EXERCISE DESCRIPTION:
Among the entries below, find the lines with the word "possible" and copy them.

(Modification records)
⁂

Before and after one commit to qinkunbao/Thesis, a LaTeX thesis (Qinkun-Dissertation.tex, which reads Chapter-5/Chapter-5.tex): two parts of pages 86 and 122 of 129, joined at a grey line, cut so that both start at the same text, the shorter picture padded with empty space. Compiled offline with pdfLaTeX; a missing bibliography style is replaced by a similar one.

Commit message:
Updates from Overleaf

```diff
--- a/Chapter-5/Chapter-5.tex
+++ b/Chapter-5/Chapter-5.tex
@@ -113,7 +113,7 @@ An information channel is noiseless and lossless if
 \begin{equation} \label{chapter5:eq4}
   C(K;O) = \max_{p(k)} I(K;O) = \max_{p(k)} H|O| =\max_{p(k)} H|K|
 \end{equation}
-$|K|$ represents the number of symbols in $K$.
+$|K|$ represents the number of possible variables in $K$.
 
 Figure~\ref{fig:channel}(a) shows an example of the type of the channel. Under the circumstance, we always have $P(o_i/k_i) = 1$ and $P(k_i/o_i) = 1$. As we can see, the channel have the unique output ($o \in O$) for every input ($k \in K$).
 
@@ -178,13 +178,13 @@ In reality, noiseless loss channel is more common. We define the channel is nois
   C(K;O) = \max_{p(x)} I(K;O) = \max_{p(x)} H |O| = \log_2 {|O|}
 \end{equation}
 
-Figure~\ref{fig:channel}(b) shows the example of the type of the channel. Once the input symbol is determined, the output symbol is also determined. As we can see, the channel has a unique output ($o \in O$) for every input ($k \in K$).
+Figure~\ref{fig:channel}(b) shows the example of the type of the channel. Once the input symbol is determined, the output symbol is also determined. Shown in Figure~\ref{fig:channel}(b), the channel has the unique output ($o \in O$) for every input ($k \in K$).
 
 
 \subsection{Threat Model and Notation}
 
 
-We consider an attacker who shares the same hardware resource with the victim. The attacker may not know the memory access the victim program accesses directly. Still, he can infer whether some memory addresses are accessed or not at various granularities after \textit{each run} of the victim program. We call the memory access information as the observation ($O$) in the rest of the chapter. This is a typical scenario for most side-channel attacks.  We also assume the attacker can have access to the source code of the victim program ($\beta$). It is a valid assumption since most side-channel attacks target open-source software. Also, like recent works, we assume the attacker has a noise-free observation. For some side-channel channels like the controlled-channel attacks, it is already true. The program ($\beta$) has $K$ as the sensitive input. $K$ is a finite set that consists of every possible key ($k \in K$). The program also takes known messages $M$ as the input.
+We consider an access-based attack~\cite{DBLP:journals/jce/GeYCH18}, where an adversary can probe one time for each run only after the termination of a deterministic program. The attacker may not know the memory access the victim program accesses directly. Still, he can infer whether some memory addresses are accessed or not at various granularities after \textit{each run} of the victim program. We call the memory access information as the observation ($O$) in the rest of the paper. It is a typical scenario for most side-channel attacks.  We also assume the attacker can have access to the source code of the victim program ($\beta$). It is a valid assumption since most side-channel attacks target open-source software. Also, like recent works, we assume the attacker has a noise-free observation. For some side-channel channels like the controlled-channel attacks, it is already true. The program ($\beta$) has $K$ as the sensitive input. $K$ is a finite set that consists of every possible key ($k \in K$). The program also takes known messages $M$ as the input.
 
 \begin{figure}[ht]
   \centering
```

⁂

PROBLEM SOLUTION:
+$|K|$ represents the number of possible variables in $K$.
-We consider an attacker who shares the same hardware resource with the victim. The attacker may not know the memory access the victim program accesses directly. Still, he can infer whether some memory addresses are accessed or not at various granularities after \textit{each run} of the victim program. We call the memory access information as the observation ($O$) in the rest of the chapter. This is a typical scenario for most side-channel attacks.  We also assume the attacker can have access to the source code of the victim program ($\beta$). It is a valid assumption since most side-channel attacks target open-source software. Also, like recent works, we assume the attacker has a noise-free observation. For some side-channel channels like the controlled-channel attacks, it is already true. The program ($\beta$) has $K$ as the sensitive input. $K$ is a finite set that consists of every possible key ($k \in K$). The program also takes known messages $M$ as the input.
+We consider an access-based attack~\cite{DBLP:journals/jce/GeYCH18}, where an adversary can probe one time for each run only after the termination of a deterministic program. The attacker may not know the memory access the victim program accesses directly. Still, he can infer whether some memory addresses are accessed or not at various granularities after \textit{each run} of the victim program. We call the memory access information as the observation ($O$) in the rest of the paper. It is a typical scenario for most side-channel attacks.  We also assume the attacker can have access to the source code of the victim program ($\beta$). It is a valid assumption since most side-channel attacks target open-source software. Also, like recent works, we assume the attacker has a noise-free observation. For some side-channel channels like the controlled-channel attacks, it is already true. The program ($\beta$) has $K$ as the sensitive input. $K$ is a finite set that consists of every possible key ($k \in K$). The program also takes known messages $M$ as the input.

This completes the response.